--- DATASET EXTRACT ---

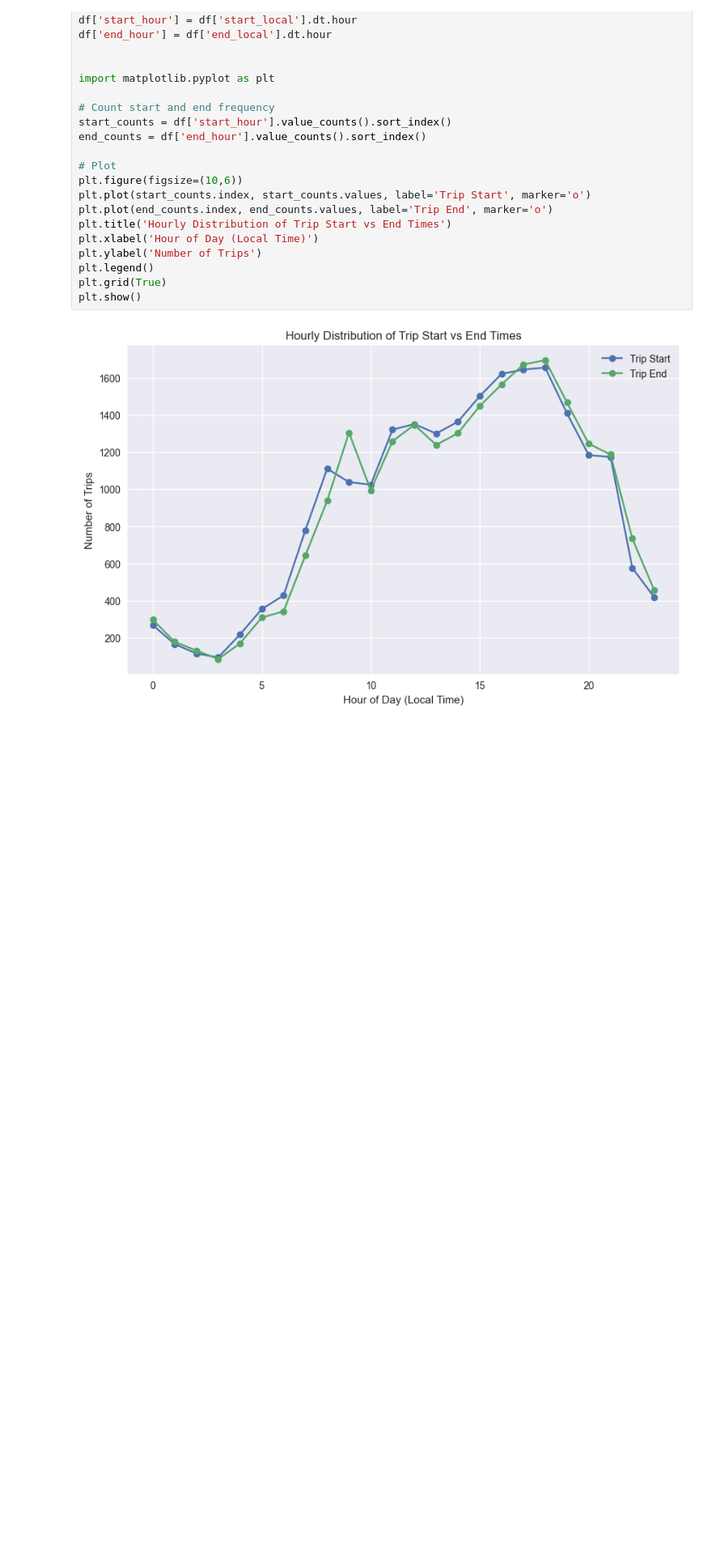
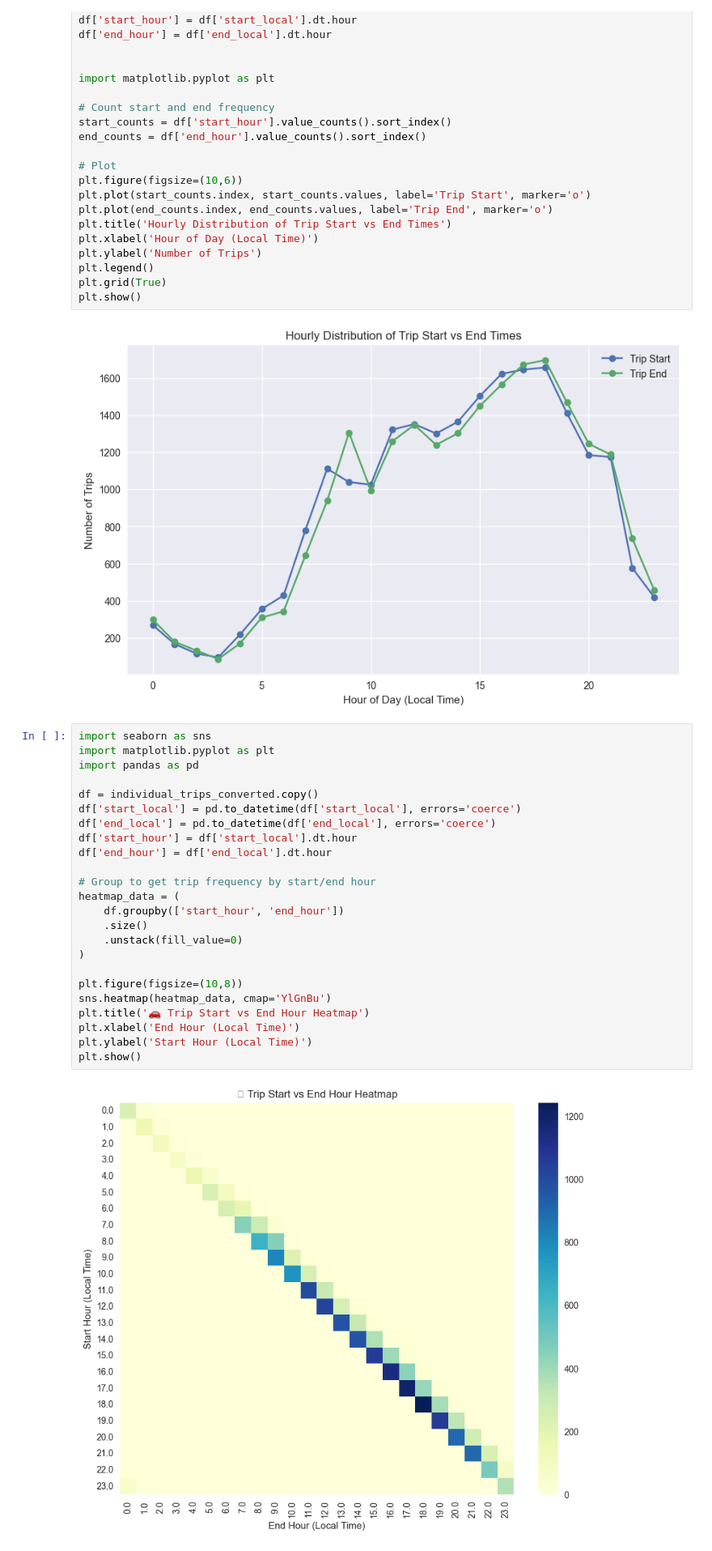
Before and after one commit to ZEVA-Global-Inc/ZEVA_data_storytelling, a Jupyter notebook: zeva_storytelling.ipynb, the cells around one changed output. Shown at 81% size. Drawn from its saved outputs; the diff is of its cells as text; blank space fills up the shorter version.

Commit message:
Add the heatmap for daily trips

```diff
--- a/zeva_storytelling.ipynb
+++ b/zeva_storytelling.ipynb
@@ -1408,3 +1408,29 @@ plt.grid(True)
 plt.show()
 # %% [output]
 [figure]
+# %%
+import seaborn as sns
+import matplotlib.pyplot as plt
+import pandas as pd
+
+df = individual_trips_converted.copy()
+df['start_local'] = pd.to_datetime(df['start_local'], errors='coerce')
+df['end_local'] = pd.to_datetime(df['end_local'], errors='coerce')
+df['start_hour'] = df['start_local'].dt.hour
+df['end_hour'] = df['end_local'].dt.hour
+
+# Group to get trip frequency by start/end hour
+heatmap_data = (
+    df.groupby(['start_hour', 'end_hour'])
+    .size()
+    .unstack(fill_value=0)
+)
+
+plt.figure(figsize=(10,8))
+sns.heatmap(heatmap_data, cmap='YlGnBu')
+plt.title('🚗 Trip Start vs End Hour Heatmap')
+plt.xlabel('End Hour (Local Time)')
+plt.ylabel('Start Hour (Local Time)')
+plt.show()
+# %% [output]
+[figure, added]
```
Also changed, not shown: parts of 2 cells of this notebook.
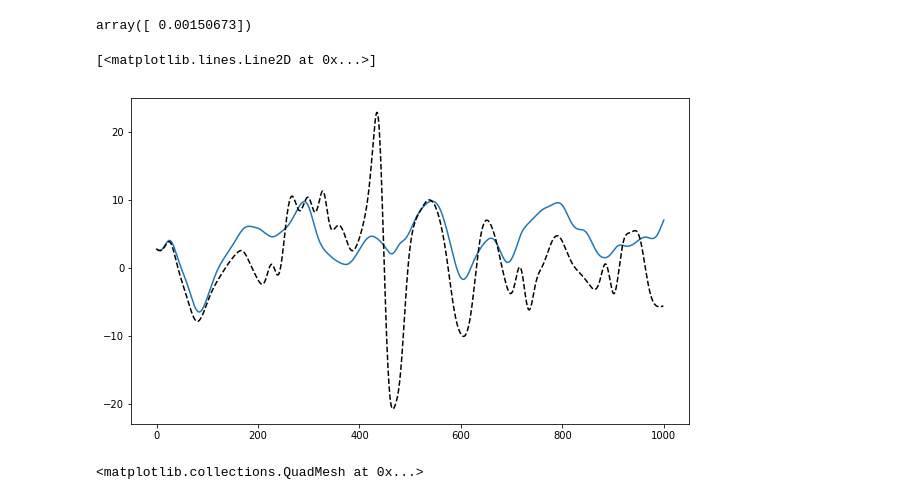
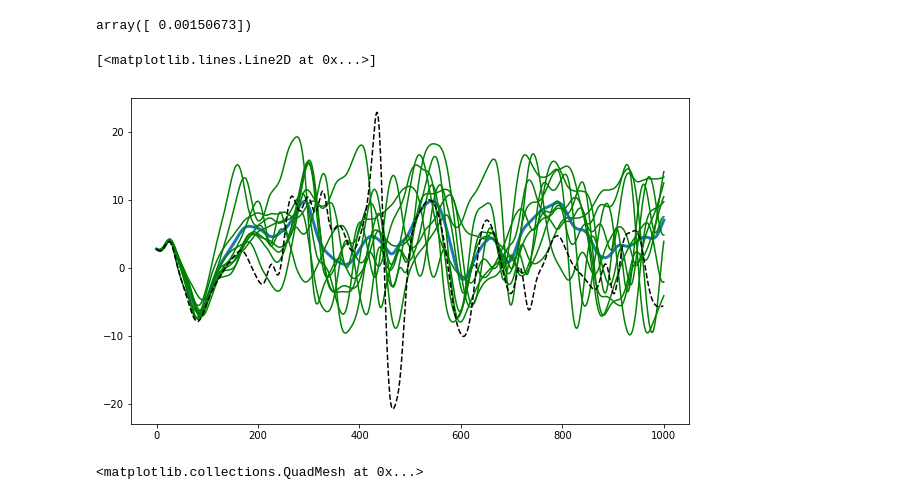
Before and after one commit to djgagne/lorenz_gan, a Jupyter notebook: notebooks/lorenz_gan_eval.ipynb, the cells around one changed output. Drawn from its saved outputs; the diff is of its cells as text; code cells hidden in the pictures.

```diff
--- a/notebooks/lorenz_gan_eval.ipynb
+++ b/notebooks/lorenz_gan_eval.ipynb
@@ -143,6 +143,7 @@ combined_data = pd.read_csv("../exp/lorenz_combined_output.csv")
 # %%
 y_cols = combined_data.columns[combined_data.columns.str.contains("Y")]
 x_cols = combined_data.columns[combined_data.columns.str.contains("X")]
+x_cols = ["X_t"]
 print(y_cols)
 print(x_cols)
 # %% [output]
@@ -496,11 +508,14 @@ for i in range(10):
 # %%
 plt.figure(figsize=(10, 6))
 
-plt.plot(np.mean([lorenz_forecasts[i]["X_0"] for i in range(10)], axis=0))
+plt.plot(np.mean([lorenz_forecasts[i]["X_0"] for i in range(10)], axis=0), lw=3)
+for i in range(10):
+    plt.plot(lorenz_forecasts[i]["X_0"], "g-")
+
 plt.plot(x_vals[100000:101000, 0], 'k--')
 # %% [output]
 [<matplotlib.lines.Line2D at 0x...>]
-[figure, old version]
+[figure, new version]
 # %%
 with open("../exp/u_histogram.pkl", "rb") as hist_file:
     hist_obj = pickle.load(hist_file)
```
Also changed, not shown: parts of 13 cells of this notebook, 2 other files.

--- BRIEF ---
Find the word "parts" in the entries, and copy every line it shows up in.

--- EXERCISE SOLUTION ---
Also changed, not shown: parts of 2 cells of this notebook.
Also changed, not shown: parts of 13 cells of this notebook, 2 other files.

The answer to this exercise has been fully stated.